*GIVEN RECORDS:*
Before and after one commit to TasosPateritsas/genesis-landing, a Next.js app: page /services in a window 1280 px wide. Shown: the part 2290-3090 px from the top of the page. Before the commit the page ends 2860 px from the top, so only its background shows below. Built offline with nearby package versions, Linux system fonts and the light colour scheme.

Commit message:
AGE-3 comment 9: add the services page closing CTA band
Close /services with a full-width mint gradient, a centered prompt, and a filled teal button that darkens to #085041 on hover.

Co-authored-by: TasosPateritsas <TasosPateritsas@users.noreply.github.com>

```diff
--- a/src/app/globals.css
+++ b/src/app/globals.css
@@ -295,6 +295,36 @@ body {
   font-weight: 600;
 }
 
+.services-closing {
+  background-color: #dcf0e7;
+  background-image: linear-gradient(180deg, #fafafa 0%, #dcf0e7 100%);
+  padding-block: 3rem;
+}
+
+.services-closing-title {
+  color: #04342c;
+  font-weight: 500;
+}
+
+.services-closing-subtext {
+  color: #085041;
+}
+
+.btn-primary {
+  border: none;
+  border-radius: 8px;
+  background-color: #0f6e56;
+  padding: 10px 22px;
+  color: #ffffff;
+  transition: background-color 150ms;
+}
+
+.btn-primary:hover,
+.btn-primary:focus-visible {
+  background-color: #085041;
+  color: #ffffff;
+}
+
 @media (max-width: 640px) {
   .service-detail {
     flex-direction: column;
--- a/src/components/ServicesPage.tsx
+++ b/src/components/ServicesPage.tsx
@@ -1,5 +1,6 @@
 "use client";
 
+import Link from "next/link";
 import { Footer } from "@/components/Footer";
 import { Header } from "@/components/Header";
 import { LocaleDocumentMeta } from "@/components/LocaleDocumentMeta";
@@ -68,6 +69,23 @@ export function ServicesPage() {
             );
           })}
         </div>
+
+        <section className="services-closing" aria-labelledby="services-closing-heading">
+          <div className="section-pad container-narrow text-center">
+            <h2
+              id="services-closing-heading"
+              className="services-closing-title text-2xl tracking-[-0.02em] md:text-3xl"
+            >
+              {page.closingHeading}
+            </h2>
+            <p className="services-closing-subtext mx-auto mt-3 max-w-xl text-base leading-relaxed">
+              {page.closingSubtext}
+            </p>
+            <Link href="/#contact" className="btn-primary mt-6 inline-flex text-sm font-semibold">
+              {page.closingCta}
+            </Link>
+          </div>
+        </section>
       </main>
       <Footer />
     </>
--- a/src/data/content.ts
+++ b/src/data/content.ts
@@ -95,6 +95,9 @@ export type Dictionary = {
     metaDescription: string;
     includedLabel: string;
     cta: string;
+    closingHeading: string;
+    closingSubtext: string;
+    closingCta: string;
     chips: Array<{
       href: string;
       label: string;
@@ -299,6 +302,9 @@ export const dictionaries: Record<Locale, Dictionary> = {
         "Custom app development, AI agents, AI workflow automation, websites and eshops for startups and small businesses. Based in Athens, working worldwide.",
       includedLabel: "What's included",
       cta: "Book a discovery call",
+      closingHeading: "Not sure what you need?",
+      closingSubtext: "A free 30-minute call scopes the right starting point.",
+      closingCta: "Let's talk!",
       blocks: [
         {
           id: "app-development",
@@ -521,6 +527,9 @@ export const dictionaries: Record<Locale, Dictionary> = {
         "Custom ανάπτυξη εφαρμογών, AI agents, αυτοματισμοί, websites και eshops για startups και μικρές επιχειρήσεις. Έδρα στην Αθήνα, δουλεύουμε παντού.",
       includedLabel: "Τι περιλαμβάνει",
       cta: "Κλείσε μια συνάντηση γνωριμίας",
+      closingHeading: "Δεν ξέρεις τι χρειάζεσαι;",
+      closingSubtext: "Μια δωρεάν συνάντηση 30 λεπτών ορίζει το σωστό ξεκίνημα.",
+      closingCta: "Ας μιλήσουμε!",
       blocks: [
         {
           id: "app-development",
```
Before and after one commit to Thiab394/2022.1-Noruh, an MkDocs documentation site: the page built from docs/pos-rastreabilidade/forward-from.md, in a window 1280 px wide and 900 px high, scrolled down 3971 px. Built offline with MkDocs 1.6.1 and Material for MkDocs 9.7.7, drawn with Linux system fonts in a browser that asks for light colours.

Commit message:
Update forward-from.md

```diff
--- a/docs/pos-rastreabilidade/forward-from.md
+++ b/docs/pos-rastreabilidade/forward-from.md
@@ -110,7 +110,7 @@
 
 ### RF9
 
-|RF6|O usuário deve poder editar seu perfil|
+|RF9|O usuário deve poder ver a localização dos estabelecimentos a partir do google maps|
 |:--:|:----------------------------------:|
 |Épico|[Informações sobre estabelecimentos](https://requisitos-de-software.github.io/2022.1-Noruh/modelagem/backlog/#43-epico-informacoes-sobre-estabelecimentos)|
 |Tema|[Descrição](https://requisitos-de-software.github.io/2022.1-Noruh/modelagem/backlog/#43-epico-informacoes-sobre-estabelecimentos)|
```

*WHAT IS NEEDED:* Copy every line in the listing above where the string "estabelecimentos" turns up.

*ANSWER BOX:*
+|RF9|O usuário deve poder ver a localização dos estabelecimentos a partir do google maps|
 |Épico|[Informações sobre estabelecimentos](https://requisitos-de-software.github.io/2022.1-Noruh/modelagem/backlog/#43-epico-informacoes-sobre-estabelecimentos)|
 |Tema|[Descrição](https://requisitos-de-software.github.io/2022.1-Noruh/modelagem/backlog/#43-epico-informacoes-sobre-estabelecimentos)|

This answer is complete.